29 Pages Posted: 5 May 2020More...
Background: The COVID-19 outbreak is in an accelerating phase and South Africa has had the highest number of documented cases during the early phase of the pandemic in sub-Saharan Africa. This study assessed South Africans’ understanding of and response to COVID-19 during the first week of the country’s lockdown period.
Methods: An online survey was conducted in South Africa from 27 March to 2 April 2020. The survey was distributed widely among several websites and social media networks, including on a data-free platform· Descriptive statistics of knowledge, risk perception, access and trust in information sources, and public and media opinions were calculated· Estimates were benchmarked to the 2019 national adult population estimates.
Findings: Of the 55 823 participants, the majority (83·4%) correctly identified the main symptoms of COVID-19. Over 90% had correct knowledge of the incubation period, with lower rates for 18-29 year olds· Knowledge of symptoms and the incubation period varied significantly by population group (p<0·001), dwelling type (p<0·001) and sex (p<0·001). A quarter (24·9%) perceived themselves as high risk of contracting COVID-19. Risk perception varied by age, population group, employment status and dwelling type (p<0·001). The most prevalent COVID-19 information sources were government sources (72·9%), news websites/apps (56·3%), satellite television (51·6%) and local television (51·4%).
Interpretation: Understanding knowledge, attitudes, and behaviours of people facing the COVID-19 pandemic is crucial for guiding strategic policy. The findings assist with clarifying public understanding of COVID-19 as the phases of the country-level epidemic progress, and also directly inform communication needs and gaps.
Funding Statement: None.
Declaration of Interests: The authors have no conflicts of interest.

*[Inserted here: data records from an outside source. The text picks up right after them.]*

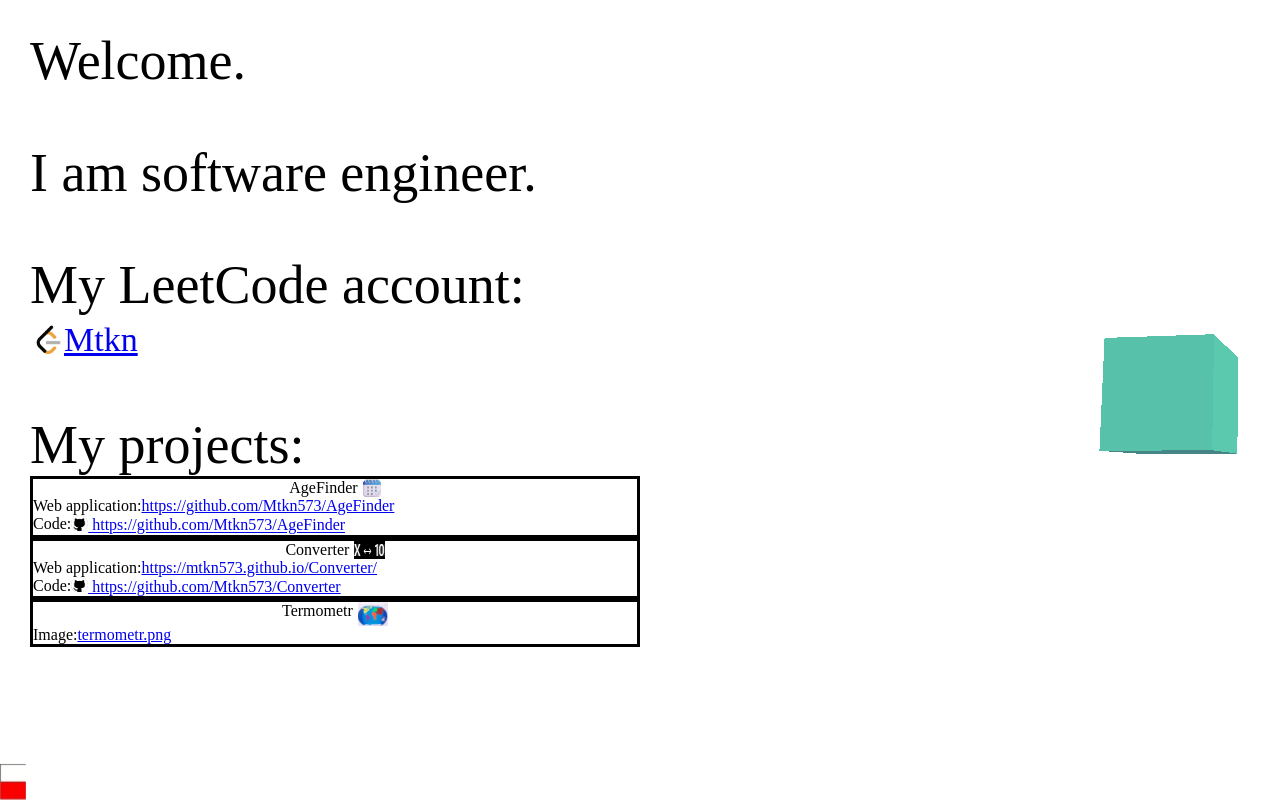
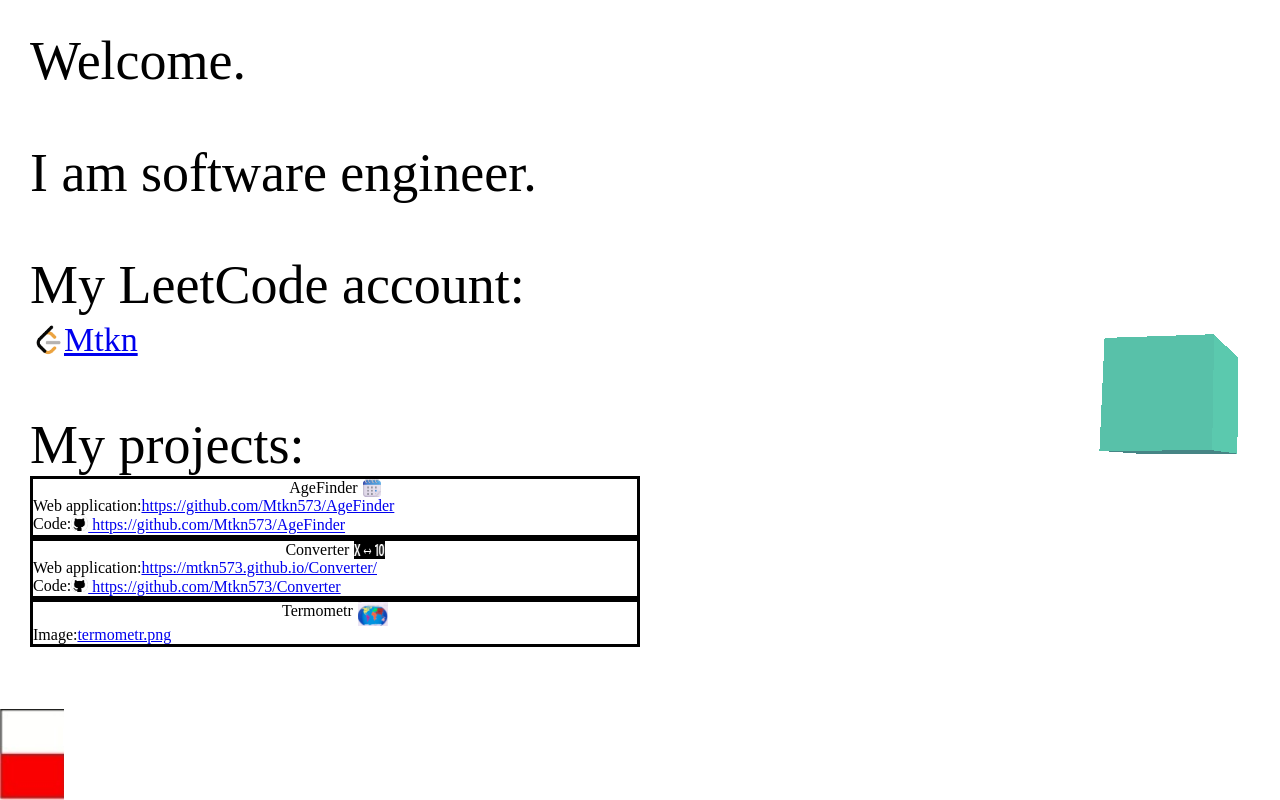
Before and after one commit to Mtkn573/mtkn573.github.io, a plain HTML site: page index.html in a window 1280 px wide. Drawn offline with nearby package versions, Linux system fonts and the light colour scheme.

Commit message:
Make flag bigger.

```diff
--- a/index.html
+++ b/index.html
@@ -99,7 +99,7 @@
         </div>
     </div>
 </div>
-<img id="changeToPolish" src="polandFlag.jpg" style="position: fixed; bottom: 0; cursor: pointer; width: 2%;">
+<img id="changeToPolish" src="polandFlag.jpg" style="position: fixed; bottom: 0; cursor: pointer; width: 5%;">
 <div id="boxForCube" style="width: 50%;cursor:pointer"></div>
 <script>
     document.getElementById(`changeToPolish`).addEventListener(`click`, function () {
```
Also changed, not shown: polish.html (+1 -1 lines).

Ethics Approval Statement: The study received ethical approval from the Human Sciences Research Council Research Ethics Committee (REC) Protocol number: REC 5/03/20.
Suggested Citation: Suggested Citation